An annual charity hunger walk and run event returns to Janesville Sunday.

The 37th annual CROP Hunger Walk begins at Cargill United Methodist Church, 2000 Wesley Ave., at 1 p.m.

Organizers said there is no charge for the event but donations are welcome, which are put toward local and worldwide hunger relief.

Participants choose to walk or run a 2k, 5k or 10k route, according to a news release. Water is provided along the route.

According to the group, the CROP Hunger Walk is symbolic of the walk that hungry people in developing countries take -- as many as six miles a day -- to get food, water and fuel. "We walk to be in solidarity with their struggle for existence," the group said in a statement. "We walk because we want to end hunger -- one step at a time."

Dr. hosts free health event on sleep disorders

A free health education event next month will focus on problems affecting sleep. 

According to the National Institute of Neurologic Disorders and Stroke, 40 million Americans suffer from chronic long-term sleep disorders.

Edgerton Hospital's Medical director of sleep, Dr. Mouhammed Rihawi, will host a free discussion on the topic at the hospital on May 1 at 6 p.m. 

Sleep disorders can include sleep apnea, insomnia, restless leg syndrome, narcolepsy and sleep terrors. Treatment plans can be determined by a sleep study, which is an overnight diagnostic test monitored by a technologist.

Participants will be able to speak directly with Rihawi. To register call 608-884-1607 or visit www.edgertonhospital.com.

-IF YOU GO-

Students compete in high school mock trial semifinals

Students compete in high school mock trial semifinals

Teams from 16 Wisconsin high schools will compete in the Wisconsin High School Mock Trial Semifinals at the Dane County Courthouse in Madison on Sunday, March 9, at 8 a.m.

The Mock Trial program provides high school students with an opportunity to act as attorneys and witnesses in a court case developed by State Bar members. In teams, students argue a criminal case before a panel of volunteer attorneys and judges in the regional competitions.
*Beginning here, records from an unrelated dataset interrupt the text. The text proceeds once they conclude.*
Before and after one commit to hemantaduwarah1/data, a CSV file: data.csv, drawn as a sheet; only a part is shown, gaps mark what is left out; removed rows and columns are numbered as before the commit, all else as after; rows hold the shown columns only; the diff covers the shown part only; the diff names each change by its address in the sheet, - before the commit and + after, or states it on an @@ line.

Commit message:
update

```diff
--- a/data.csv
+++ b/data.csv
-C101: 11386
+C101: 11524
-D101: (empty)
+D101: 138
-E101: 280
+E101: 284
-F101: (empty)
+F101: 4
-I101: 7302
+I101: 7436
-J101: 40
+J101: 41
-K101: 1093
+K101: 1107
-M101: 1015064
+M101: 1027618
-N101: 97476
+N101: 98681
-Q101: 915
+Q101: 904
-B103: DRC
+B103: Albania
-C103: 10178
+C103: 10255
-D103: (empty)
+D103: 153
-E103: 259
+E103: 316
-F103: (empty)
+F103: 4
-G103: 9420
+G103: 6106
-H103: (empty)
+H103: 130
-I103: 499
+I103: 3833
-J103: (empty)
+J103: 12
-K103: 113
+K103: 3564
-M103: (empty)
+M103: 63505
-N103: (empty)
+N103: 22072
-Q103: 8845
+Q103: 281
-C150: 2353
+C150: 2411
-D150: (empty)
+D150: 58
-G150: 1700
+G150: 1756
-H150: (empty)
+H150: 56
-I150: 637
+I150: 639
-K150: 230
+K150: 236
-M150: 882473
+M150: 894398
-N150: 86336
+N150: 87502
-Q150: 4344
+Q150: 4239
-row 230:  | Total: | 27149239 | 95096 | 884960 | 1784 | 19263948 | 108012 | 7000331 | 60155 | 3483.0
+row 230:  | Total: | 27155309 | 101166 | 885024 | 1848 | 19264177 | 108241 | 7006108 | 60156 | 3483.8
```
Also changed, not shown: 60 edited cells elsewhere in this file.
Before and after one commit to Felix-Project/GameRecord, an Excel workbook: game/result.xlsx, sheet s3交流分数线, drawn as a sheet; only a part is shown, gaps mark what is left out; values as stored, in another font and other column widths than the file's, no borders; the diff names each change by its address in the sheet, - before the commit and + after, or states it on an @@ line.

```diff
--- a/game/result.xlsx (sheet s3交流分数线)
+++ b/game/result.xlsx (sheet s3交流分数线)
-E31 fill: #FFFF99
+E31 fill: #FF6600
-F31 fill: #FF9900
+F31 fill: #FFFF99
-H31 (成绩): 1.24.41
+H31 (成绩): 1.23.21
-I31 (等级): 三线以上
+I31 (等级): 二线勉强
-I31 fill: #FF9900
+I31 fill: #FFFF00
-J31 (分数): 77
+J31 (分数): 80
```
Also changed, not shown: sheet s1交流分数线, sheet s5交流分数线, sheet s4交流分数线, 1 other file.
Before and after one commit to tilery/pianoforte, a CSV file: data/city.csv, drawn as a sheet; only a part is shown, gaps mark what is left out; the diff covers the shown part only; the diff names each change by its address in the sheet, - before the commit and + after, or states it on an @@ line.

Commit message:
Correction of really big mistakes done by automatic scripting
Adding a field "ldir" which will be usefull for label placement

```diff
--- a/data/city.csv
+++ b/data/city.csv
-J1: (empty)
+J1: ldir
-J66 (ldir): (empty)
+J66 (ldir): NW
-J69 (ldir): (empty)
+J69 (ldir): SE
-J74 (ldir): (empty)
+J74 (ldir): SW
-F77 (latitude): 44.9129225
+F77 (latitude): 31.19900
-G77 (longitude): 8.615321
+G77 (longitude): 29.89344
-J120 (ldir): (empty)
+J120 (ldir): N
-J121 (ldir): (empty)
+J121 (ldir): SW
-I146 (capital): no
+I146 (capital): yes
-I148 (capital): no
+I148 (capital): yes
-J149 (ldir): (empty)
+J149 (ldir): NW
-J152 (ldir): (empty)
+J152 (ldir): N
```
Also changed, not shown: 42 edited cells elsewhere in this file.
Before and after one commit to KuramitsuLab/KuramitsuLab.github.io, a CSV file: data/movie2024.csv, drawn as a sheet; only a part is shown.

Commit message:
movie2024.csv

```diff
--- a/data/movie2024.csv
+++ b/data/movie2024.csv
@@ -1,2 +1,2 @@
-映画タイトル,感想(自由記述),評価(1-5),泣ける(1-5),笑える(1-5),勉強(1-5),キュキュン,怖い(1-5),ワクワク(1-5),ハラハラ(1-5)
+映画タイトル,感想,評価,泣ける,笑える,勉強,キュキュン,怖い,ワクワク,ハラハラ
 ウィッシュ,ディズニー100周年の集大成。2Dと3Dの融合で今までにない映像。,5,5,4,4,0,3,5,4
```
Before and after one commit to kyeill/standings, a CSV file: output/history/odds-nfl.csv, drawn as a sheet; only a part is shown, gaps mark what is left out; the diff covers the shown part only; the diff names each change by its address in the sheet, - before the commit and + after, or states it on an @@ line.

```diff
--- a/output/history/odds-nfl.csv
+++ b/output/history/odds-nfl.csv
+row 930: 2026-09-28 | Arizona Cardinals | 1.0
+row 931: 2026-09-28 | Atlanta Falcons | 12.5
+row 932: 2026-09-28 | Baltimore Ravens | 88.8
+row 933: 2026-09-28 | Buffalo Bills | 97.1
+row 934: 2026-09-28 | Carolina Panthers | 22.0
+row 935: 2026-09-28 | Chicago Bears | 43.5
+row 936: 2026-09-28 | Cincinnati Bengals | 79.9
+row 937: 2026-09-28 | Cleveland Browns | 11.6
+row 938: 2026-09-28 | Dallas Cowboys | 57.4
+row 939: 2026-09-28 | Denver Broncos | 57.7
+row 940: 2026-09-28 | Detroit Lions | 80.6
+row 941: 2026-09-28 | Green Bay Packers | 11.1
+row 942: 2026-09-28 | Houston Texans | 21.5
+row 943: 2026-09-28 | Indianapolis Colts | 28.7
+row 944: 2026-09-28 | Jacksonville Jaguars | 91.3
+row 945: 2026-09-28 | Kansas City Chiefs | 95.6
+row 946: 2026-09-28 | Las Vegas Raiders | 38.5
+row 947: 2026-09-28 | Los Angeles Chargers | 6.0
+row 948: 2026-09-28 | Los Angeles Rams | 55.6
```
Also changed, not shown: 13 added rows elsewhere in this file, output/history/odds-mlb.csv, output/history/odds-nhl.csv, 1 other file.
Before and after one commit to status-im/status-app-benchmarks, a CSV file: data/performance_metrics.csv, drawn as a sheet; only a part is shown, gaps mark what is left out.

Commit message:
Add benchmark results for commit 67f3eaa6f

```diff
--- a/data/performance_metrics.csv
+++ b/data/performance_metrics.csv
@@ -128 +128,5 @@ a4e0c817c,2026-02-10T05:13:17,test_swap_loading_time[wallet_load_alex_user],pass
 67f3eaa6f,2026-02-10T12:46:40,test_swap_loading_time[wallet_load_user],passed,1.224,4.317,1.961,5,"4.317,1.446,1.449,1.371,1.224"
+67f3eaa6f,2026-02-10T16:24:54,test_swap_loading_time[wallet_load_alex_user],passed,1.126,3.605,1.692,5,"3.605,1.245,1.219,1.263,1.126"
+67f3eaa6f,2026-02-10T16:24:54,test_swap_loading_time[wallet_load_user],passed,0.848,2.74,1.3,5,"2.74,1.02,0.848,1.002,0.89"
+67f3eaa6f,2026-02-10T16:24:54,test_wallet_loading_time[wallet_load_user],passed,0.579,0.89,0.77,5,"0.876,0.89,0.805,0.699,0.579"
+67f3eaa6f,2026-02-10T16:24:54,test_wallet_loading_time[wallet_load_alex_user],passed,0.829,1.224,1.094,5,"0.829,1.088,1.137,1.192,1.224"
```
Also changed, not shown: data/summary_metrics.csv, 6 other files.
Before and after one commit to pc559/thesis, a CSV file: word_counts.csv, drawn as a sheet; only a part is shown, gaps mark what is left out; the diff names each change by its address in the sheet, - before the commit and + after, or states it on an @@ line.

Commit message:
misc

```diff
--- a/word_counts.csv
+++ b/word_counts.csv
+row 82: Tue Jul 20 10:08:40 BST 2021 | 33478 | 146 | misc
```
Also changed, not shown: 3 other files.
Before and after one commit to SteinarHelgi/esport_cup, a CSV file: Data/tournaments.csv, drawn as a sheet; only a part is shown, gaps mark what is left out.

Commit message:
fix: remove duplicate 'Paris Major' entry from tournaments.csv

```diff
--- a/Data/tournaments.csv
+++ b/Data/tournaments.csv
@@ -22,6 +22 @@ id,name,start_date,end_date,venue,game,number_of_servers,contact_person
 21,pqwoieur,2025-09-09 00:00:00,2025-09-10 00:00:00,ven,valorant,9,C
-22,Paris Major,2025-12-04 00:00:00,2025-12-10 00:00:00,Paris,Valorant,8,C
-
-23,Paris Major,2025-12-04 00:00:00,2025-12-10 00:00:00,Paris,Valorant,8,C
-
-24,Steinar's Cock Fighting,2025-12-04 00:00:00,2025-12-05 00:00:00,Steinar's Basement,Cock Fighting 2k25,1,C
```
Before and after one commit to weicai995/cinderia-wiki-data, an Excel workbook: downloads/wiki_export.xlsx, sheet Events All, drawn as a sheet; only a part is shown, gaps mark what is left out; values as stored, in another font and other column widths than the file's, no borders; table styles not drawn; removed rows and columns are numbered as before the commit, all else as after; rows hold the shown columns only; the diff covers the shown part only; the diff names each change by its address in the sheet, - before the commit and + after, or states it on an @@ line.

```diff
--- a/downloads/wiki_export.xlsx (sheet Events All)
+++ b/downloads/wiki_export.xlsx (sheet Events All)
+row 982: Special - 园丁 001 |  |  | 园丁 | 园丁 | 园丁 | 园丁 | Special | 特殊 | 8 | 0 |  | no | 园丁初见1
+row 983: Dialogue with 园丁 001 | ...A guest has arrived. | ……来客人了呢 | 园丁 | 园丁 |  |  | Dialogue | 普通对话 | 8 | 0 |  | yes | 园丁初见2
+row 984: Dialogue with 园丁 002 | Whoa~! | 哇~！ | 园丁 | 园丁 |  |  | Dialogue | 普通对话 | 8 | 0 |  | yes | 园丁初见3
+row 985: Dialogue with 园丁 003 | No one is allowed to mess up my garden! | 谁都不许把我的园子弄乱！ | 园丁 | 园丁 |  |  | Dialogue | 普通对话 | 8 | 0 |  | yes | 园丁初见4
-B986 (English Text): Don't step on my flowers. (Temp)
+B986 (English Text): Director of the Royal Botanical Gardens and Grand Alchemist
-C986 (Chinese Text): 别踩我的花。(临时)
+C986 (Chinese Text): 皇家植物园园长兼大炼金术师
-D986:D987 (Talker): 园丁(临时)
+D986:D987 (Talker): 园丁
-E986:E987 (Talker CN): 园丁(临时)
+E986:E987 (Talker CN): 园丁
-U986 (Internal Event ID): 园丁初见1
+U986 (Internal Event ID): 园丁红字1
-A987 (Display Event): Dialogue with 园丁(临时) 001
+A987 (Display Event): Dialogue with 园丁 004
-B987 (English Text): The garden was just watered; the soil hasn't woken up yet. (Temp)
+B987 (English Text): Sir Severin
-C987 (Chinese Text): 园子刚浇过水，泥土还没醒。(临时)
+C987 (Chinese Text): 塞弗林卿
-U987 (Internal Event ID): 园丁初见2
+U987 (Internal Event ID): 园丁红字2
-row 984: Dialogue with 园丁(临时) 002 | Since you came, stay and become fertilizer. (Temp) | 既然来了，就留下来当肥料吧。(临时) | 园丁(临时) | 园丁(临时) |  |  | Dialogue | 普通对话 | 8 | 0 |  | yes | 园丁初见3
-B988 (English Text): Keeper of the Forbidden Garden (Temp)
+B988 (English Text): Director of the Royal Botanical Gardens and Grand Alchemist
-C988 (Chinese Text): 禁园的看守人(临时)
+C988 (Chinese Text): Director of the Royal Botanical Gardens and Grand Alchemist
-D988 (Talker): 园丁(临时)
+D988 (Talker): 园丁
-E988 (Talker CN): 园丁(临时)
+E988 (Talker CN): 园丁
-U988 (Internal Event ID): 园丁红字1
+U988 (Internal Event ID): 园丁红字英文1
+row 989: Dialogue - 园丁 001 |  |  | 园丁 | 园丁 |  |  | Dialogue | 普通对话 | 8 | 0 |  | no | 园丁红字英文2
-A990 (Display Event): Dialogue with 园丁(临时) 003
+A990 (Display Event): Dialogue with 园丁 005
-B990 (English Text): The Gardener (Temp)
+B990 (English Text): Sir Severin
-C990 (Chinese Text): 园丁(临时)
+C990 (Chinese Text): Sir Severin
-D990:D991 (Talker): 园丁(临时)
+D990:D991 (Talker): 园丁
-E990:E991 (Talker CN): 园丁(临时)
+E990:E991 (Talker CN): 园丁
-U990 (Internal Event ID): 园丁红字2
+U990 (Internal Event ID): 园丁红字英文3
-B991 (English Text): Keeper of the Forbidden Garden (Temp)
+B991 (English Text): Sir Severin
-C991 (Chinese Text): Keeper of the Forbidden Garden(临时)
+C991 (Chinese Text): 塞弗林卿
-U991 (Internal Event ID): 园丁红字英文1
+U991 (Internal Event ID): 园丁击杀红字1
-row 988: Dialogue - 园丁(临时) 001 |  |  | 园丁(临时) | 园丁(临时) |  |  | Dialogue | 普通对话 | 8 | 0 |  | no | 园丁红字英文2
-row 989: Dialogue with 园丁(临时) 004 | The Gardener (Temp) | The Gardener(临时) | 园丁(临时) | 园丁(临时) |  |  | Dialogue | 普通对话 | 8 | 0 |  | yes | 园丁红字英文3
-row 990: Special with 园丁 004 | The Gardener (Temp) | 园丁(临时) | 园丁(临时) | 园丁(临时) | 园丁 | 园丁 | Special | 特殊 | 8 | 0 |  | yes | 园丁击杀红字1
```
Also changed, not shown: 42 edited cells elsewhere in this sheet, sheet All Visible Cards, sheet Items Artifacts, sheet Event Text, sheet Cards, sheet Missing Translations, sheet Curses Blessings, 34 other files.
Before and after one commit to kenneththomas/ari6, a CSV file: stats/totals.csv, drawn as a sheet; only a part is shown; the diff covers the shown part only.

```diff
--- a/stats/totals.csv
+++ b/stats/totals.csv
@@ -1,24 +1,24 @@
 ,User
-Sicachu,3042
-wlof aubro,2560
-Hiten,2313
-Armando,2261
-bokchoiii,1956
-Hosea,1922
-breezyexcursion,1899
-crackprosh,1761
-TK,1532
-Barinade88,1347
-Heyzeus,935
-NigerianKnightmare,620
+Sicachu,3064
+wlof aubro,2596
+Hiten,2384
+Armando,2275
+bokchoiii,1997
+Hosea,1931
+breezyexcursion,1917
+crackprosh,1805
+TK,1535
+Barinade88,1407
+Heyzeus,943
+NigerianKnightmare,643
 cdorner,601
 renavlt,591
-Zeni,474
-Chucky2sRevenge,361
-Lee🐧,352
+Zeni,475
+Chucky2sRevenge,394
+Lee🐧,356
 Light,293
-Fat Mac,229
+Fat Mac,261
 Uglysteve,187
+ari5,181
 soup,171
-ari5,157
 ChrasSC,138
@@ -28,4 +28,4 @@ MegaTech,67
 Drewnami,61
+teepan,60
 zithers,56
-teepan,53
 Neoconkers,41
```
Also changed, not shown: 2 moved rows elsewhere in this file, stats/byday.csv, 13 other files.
The two finalists will compete for the state title on Monday. The state winner will advance to the National Mock Trial Competition, which will also be held in Madison this May.

Students from the following schools will be participating in the semifinals: